Here were once two little boys living in the valley who went down to the river to swim. After paddling and splashing about to their hearts' content, they went on shore and crept up on a huge boulder which stood beside the water. They lay down in the warm sunshine to dry themselves, but fell asleep. They slept so soundly that they knew nothing, though the great boulder grew day by day, and rose night by night, until it lifted them up beyond the sight of their tribe, who looked for them everywhere.
The rock grew until the boys were lifted high into the heaven, even far up above the blue sky, until they scraped their faces against the moon. And still, year after year, among the clouds they slept.

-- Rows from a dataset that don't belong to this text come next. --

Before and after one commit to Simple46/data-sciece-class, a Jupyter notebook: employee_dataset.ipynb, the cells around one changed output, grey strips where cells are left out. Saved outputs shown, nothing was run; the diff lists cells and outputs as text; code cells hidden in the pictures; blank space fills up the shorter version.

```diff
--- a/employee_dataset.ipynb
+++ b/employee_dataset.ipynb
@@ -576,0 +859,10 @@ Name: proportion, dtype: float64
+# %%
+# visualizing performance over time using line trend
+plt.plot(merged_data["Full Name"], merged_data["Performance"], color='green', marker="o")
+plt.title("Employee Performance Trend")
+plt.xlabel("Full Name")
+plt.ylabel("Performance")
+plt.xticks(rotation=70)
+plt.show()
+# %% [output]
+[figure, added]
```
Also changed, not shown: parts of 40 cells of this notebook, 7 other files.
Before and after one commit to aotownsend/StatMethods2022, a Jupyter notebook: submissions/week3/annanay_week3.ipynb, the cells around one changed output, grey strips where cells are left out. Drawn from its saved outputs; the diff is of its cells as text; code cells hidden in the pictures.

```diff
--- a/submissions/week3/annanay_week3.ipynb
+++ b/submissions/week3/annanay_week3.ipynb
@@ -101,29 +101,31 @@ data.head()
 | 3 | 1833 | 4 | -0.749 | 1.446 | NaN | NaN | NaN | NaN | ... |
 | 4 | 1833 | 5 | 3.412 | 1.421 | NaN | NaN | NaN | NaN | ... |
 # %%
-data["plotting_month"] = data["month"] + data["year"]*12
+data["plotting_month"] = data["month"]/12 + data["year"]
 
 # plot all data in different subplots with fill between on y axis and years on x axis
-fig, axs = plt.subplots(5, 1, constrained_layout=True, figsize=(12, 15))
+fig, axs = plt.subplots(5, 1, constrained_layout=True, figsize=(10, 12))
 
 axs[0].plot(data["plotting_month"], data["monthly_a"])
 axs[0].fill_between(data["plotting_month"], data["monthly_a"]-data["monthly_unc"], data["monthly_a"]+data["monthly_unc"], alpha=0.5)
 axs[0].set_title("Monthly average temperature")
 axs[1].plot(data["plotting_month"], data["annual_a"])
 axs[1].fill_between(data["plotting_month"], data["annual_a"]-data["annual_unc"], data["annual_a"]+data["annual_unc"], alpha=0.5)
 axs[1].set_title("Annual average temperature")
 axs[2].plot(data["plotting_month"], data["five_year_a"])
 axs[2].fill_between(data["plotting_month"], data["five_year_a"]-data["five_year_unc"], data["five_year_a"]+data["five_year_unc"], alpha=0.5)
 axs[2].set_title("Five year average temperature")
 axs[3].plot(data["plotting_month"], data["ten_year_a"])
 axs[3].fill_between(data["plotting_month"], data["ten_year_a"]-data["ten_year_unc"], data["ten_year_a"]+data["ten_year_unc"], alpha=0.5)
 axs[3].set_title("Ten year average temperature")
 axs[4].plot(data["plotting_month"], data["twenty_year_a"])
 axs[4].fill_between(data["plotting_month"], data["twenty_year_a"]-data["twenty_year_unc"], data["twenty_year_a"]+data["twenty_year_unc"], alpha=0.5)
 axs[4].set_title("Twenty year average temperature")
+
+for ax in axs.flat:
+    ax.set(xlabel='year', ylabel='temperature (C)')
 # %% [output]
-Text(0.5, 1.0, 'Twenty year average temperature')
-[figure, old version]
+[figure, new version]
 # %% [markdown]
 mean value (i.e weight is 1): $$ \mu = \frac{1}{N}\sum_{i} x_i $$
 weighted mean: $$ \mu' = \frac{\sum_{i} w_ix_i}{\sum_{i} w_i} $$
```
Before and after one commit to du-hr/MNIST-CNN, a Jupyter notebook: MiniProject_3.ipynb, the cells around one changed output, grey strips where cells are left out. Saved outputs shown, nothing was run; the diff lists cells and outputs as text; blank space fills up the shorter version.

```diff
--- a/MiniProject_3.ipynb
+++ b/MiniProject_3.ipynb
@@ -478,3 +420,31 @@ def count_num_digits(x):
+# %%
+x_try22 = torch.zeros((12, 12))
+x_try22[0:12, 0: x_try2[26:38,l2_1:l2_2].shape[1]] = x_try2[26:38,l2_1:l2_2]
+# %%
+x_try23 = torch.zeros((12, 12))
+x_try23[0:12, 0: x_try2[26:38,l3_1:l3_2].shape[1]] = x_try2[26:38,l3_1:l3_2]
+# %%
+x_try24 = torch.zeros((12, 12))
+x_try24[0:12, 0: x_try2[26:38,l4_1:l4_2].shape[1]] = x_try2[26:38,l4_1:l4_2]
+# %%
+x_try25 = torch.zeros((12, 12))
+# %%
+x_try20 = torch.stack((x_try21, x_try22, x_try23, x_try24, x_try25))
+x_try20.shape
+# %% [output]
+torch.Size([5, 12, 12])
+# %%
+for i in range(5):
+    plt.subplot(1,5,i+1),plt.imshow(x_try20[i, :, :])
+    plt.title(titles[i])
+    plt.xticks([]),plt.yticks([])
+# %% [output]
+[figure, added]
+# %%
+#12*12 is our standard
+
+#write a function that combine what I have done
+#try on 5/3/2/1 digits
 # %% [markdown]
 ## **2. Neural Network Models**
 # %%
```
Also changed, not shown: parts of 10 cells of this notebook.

Then there was held a great council of all the animals to bring the boys down from the top of the great rock. Every animal leaped as high as he could up the face of the rocky wall. Mouse could only jump as high as one's hand; Rat, twice as high. Then Raccoon tried; he could jump a little farther. One after another of the animals tried, and Grizzly Bear made a great leap far up the wall, but fell back. Last of all Lion tried, and he jumped farther than any other animal, but fell down upon his back. Then came tiny Measuring-Worm, and began to creep up the rock. Soon he reached as high as Raccoon had jumped, then as high as Bear, then as high as Lion's leap, and by and by he was out of sight, climbing up the face of the rock. For one whole snow, Measuring-Worm climbed the rock, and at last he reached the top. Then he wakened the boys, and came down the same way he went up, and brought them down safely to the ground. Therefore the rock is called Tutokanula, the measuring worm. But white men call it El Capitan.